The goal of this BHWET project is to develop and expand the behavioral health workforce providing services to across the lifespan to persons in rural, vulnerable, and/or medically underserved communities.
It provides support to students through the provision of tuition, fees, and supplies to complete courses that lead to certification and/or licensure in behavioral health-related fields including substance abuse, school social work, and child welfare for no more than 12 consecutive months.
Paraprofessionals seeking one of these credentials may be eligible:
- Certified Substance Abuse Counselor (CSAC)
- Learn more about the CSAC credential at the NCSAPPB website.
- Licensed Clinical Addicition Specialist (LCAS)
- Learn more about the LCAS credential at the NCSAPPB website.
Courses Leading to Certification
The HRSA B-WISE curriculum consists of high-impact training opportunities with students, providers and consumers of services in partnership with interprofessional community based agency resources and education.
Course Description: Models and roles relevant to school social work practice. Cooperative work with school personnel in the identification, prevention and treatment of social, emotional and behavioral problems of children and interventive techniques with parents and community groups. For individuals preparing for social work practice in the public schools and for school social workers seeking licensure. Credit not given for both SW 412 and SW 512. Instructor Permission Required.
Course Description: Generalist perspective on the practice of public child welfare. History of child welfare, practices in child welfare, and current trends in child welfare programs. Skills needed to practice in child protective services, adoption, and foster care with specific attention to the North Carolina child welfare system. Application of cultural diversity and cultural competency integrated throughout as it relates to child welfare issues.
Course Description: Knowledge and skills in identifying Alcohol and Other Drugs [AOD] problems, screening, assessment, intervention, referral, and prevention: history of AOD problems and treatment, AOD classification, effects and signs/symptoms of AOD, models of addiction, diversity, assessment, diagnosis, intervention, treatment modalities, mutual-help groups, family dynamics, prevention, and ethical considerations.
Course Description: Physical, psychological, social, and cultural theories of the aging process as it relates to social work practice, social policy, and services for working with older adults and their families. Emphasis on mental and physical well-being, diversity, social and economic justice, intergenerational issues, policy and programs.
Course Description: A basic overview of military life and the issues and challenges faced by military personnel, their families, friends, and community. The course provides a foundational guide to help professionals working with military families and to understand and address these issues and challenges.
Course Description: This course will familiarize students with the history and experience of hunger and homelessness in contemporary American society. The course includes discussion, narrative readings, experiential exercises, movie reviews, field trips, and other media to expose students to issues of food insecurity and housing instability. Students will critique ideas of what it means to be "poor" and be exposed to the lives of individuals who do not have access to adequate food, housing, healthcare, and other basic needs. American social welfare policy, including governmental and local programs that address these issues, will be discussed. Students are responsible for transportation.

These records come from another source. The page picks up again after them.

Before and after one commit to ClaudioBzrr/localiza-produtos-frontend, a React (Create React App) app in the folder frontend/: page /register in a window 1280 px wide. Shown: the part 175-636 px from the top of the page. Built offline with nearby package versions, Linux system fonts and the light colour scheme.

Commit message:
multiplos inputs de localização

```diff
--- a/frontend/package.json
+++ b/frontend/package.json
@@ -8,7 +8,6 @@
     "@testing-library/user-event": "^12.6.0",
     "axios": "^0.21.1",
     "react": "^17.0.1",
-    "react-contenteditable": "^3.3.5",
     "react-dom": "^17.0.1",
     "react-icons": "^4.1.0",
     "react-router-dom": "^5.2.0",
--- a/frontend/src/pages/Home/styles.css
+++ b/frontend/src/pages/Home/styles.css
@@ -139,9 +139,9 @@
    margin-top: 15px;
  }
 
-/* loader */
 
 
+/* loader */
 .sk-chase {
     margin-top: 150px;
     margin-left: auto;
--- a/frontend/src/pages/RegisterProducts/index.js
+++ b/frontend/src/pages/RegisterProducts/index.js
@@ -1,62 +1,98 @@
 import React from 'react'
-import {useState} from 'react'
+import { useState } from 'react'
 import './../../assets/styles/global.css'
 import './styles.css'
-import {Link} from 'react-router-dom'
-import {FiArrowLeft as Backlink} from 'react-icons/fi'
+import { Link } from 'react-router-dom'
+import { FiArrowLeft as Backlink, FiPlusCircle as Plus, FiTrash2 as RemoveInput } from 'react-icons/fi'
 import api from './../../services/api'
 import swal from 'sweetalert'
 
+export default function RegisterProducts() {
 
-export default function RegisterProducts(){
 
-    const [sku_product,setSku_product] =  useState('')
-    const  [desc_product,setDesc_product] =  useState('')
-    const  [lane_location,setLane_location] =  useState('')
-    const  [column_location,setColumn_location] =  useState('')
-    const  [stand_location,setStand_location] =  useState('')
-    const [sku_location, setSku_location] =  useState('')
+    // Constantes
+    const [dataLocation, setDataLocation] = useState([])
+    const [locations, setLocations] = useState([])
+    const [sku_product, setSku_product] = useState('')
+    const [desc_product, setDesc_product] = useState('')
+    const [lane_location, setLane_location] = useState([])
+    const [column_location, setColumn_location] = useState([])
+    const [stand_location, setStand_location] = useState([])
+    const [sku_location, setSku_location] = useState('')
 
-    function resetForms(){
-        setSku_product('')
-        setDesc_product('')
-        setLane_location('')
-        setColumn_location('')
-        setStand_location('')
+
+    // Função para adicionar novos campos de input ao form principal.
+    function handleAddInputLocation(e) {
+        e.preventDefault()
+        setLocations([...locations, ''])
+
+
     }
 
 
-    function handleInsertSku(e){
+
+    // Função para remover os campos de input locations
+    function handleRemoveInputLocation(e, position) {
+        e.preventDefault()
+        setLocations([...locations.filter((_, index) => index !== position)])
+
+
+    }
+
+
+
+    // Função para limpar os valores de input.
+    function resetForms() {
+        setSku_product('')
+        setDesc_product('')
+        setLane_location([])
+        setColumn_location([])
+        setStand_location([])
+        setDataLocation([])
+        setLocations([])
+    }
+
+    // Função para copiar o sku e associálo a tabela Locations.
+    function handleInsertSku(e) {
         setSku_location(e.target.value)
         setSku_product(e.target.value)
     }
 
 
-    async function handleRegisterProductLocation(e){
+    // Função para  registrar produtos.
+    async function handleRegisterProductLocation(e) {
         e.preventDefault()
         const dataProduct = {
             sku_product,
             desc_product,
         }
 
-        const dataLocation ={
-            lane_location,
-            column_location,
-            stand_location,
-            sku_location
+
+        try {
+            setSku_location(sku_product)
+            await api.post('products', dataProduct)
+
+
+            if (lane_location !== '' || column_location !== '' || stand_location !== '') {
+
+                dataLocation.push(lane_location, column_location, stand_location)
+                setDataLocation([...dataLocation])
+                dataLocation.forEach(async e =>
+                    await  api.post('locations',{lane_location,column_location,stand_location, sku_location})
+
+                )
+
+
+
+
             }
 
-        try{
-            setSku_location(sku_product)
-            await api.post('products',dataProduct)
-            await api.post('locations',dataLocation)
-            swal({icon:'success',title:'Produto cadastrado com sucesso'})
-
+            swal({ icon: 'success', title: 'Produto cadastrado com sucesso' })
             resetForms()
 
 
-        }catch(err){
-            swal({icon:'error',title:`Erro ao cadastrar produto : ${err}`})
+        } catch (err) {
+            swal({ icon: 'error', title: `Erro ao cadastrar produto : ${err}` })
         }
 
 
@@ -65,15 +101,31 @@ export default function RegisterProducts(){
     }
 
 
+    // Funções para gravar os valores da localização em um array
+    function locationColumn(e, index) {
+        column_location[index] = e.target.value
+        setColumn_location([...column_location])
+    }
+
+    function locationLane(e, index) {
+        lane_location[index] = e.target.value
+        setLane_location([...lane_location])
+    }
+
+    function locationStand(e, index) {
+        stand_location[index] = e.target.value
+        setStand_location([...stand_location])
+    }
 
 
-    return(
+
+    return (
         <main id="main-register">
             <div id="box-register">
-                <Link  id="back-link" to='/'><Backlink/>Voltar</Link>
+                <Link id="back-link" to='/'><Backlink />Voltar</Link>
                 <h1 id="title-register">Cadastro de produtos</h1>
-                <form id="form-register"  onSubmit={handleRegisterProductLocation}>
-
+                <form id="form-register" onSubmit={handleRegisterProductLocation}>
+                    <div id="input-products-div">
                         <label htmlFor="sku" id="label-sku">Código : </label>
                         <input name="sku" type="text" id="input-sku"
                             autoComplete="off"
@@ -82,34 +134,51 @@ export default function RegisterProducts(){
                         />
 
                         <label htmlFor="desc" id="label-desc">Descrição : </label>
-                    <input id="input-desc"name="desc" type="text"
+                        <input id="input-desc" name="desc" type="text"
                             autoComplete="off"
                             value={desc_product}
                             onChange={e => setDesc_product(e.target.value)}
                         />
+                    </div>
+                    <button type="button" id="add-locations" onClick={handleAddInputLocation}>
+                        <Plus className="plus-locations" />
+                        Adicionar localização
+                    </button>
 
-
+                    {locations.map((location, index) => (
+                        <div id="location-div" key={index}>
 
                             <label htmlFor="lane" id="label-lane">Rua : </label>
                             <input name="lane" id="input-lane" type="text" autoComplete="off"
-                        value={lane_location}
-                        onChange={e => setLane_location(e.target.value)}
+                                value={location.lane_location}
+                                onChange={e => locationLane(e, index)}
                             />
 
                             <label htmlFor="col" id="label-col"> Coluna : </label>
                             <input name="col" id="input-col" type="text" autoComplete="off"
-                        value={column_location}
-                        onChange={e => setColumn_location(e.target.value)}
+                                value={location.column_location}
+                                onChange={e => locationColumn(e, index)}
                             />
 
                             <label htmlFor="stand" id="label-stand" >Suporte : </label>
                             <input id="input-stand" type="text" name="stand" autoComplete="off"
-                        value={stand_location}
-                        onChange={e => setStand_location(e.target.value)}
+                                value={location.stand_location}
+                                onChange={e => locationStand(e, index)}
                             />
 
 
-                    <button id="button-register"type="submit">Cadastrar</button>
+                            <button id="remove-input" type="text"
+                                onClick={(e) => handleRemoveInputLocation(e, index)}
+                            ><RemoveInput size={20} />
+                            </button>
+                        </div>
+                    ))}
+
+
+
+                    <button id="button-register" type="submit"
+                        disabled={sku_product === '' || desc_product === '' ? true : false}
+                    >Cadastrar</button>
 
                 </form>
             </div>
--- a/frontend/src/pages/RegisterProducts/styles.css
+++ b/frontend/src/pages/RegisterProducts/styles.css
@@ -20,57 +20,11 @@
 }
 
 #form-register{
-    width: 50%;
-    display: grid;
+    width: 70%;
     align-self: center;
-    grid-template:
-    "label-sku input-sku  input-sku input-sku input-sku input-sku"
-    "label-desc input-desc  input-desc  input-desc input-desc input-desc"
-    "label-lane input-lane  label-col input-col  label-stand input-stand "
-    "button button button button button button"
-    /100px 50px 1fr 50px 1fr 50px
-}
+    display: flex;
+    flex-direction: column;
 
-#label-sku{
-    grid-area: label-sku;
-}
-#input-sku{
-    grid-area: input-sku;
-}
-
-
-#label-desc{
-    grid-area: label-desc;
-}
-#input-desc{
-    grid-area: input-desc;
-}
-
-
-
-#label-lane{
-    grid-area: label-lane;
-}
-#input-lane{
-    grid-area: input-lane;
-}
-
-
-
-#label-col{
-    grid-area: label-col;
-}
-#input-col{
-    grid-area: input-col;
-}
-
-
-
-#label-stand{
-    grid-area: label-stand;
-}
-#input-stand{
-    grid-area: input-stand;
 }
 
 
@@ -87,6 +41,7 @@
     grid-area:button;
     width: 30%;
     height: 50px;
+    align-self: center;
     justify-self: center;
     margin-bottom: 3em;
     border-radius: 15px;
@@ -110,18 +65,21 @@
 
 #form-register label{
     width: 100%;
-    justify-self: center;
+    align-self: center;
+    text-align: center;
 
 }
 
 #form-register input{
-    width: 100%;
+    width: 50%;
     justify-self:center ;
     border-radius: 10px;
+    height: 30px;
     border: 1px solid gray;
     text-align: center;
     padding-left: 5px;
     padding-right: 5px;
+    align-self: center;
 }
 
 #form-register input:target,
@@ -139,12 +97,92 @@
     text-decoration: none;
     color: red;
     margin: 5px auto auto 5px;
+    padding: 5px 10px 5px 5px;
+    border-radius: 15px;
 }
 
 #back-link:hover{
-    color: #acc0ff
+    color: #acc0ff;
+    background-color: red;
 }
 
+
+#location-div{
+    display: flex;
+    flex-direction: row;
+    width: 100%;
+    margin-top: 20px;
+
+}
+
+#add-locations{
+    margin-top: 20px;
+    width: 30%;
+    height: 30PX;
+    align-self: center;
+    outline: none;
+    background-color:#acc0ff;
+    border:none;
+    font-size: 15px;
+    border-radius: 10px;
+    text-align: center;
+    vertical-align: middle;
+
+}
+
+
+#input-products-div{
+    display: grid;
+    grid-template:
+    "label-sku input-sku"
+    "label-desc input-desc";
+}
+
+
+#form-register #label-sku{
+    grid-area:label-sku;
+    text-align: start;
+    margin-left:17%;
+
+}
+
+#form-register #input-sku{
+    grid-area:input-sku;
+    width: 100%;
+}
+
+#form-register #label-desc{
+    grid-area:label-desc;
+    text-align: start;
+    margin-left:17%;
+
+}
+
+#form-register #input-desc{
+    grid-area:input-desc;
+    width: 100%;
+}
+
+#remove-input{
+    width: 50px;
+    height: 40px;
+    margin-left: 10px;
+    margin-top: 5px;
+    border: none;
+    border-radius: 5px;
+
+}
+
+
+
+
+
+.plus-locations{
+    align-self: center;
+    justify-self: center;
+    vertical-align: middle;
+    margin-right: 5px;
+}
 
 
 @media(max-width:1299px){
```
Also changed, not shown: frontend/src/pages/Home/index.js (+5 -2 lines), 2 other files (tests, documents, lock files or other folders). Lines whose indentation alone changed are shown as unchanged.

Course Description: This course introduces students to issues and topics relating to community-based strategies and interventions supporting the journey towards recovery and overcoming addiction. The context of the course includes a brief historical overview of mental healthcare in the US; some key principles of an evolving behavioral healthcare system and discussion topics on prevention, intervention and service delivery in community practice settings will be explored.
Course Description: This this course prepares students for direct practice of integrated behavioral health in primary care. Students will become knowledgeable of the roles of behavioral health providers working in primary care settings, theories and models of care, and cross-cultural issues. They will develop skills in engagement, assessment, and intervention planning and implementation, and practice evaluation.
Course Description: This course examines evidence-based treatments across the lifespan from a social work perspective, with a specific focus on the most common mental disorders and evidence-based treatments. Students will demonstrate application of the most current version of the Diagnostic and Statistical Manual of Mental Disorders and become critical consumers of evidence-based treatment research with diverse populations. The course emphasizes strengths and ecological systems perspectives, risk and resiliency factors, and the impact of biological, psychological, cultural, spiritual and other social factors.
Course Description: Sport is one of the oldest social work interventions for vulnerable populations. The congruence between sport and social work is its capacity to enhance human well-being, reduce the harms of poverty and contribute to human capital development. As means of teaching sport interventions in social work, this course provides a foundation for practice in sporting environments and begins to prepare students to assist athletes, at all levels that they encounter in various practice settings. This course will introduce students to the intersection between social work and mental health disorders in athletics, parenting and youth athletics, athletes in foster care and how social services use sports as a social work intervention.
*For questions about academic support and services, please contact Mr. Alex Parsons*